Nanoparticles are being used in diamondlike coatings on polymer-metal alloys for artificial hips, said Jack Lemons, a researcher with the University of Alabama-Birmingham who spoke at the Materials, Medicine and Nanotechnology Summit, held Oct. 2-5 in Cleveland.
Currently, new versions of cross-linked polyethylene are competing with ceramic and metal parts in the hip-replacement field, which is expected to grow as baby boomers age.
``Some people are staying more active at an older age, while other people are becoming more obese,'' Lemons said.
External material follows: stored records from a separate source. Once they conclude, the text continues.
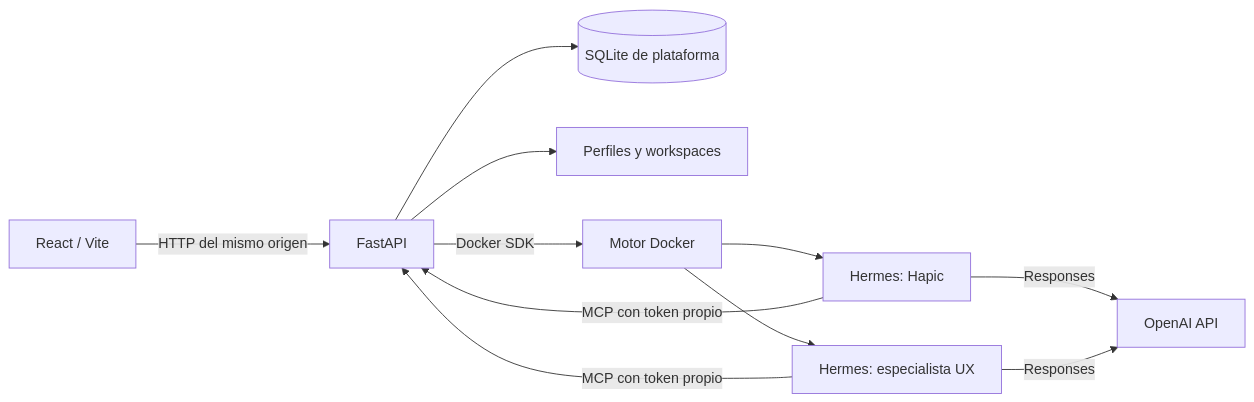
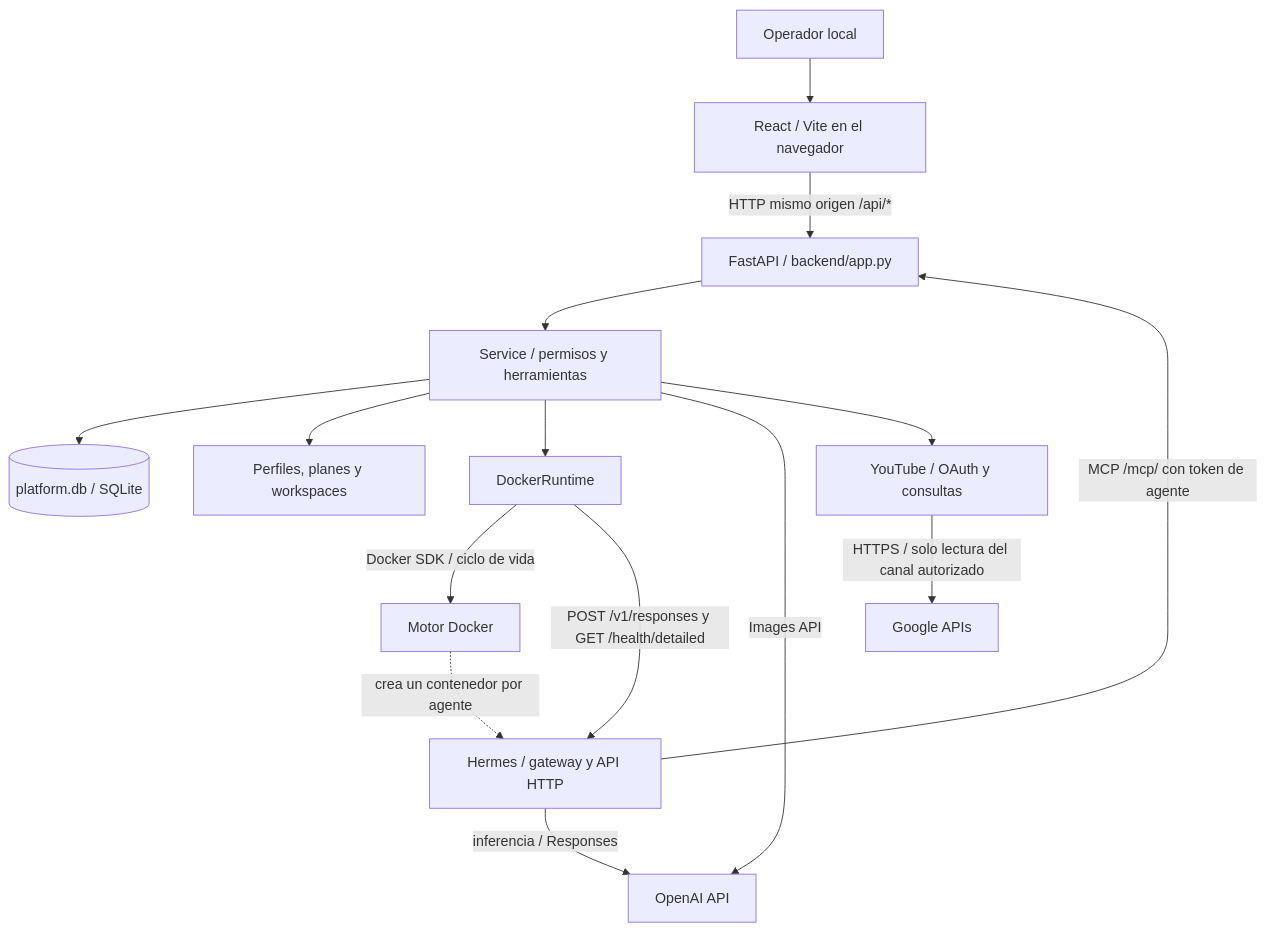
One commit to esteban-rj/hapic changed the first of 5 diagrams in docs/architecture.md. Above: the diagram before and after it, drawn with Mermaid. The commit also changed other lines of this file and 16 other files, not shown here.

````diff
--- a/docs/architecture.md
+++ b/docs/architecture.md
@@ -5,13 +13,17 @@
 ```mermaid
-flowchart LR
-    UI[React / Vite] -->|HTTP del mismo origen| API[FastAPI]
-    API --> DB[(SQLite de plataforma)]
-    API --> FS[Perfiles y workspaces]
-    API -->|Docker SDK| Docker[Motor Docker]
-    Docker --> Hapic[Hermes: Hapic]
-    Docker --> UX[Hermes: especialista UX]
-    Hapic -->|Responses| OpenAI[OpenAI API]
-    UX -->|Responses| OpenAI
-    Hapic -->|MCP con token propio| API
-    UX -->|MCP con token propio| API
+flowchart TB
+    User[Operador local] --> UI[React / Vite en el navegador]
+    UI -->|HTTP mismo origen /api/*| API[FastAPI / backend/app.py]
+    API --> SVC[Service / permisos y herramientas]
+    SVC --> DB[(platform.db / SQLite)]
+    SVC --> FS[Perfiles, planes y workspaces]
+    SVC --> RT[DockerRuntime]
+    RT -->|Docker SDK / ciclo de vida| Engine[Motor Docker]
+    Engine -.->|crea un contenedor por agente| Hermes[Hermes / gateway y API HTTP]
+    RT -->|POST /v1/responses y GET /health/detailed| Hermes
+    Hermes -->|MCP /mcp/ con token de agente| API
+    Hermes -->|inferencia / Responses| OpenAI[OpenAI API]
+    SVC -->|Images API| OpenAI
+    SVC --> YT[YouTube / OAuth y consultas]
+    YT -->|HTTPS / solo lectura del canal autorizado| Google[Google APIs]
 ```
````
The hip-replacement industry first used acrylic as a replacement for metal in the 1960s and 1970s. By the 1980s, ultrahigh-molecular-weight PE was being used in conjunction with metal.
UHMW PE was gamma-radiated for sterility purposes, which sometimes broke down the properties of the material.
Nanotechnology could offer big improvements.
``We're going from the device level to the subatomic level in designing parts,'' he said.
ASM International - a Novelty, Ohio, materials science trade group that sponsored the event - also highlighted several recent medical plastic developments:
* Carbon-fiber-reinforced polyetheretherketone used in implant parts by Invibio Inc. of Greenville, S.C. When used with ceramic counterfaces, the reinforced PEEK produces less wear than similar parts made of UHMW PE.
* Fluropolymer-coated medical wire used in devices by Sandvik AB of Sandviken, Sweden. The coating is more consistent and performs better than standard electrostatic fluoropolymer spray coatings, officials said.
* Two biopolymers - polydioxanone and elastin - used in an electro-spun material for replacement arteries by Virginia Commonwealth University in Richmond, Va. The blend degrades more slowly and causes fewer adverse reactions than other materials, officials said. The new material could help a patient regenerate a new artery within six months of surgery, ASM said.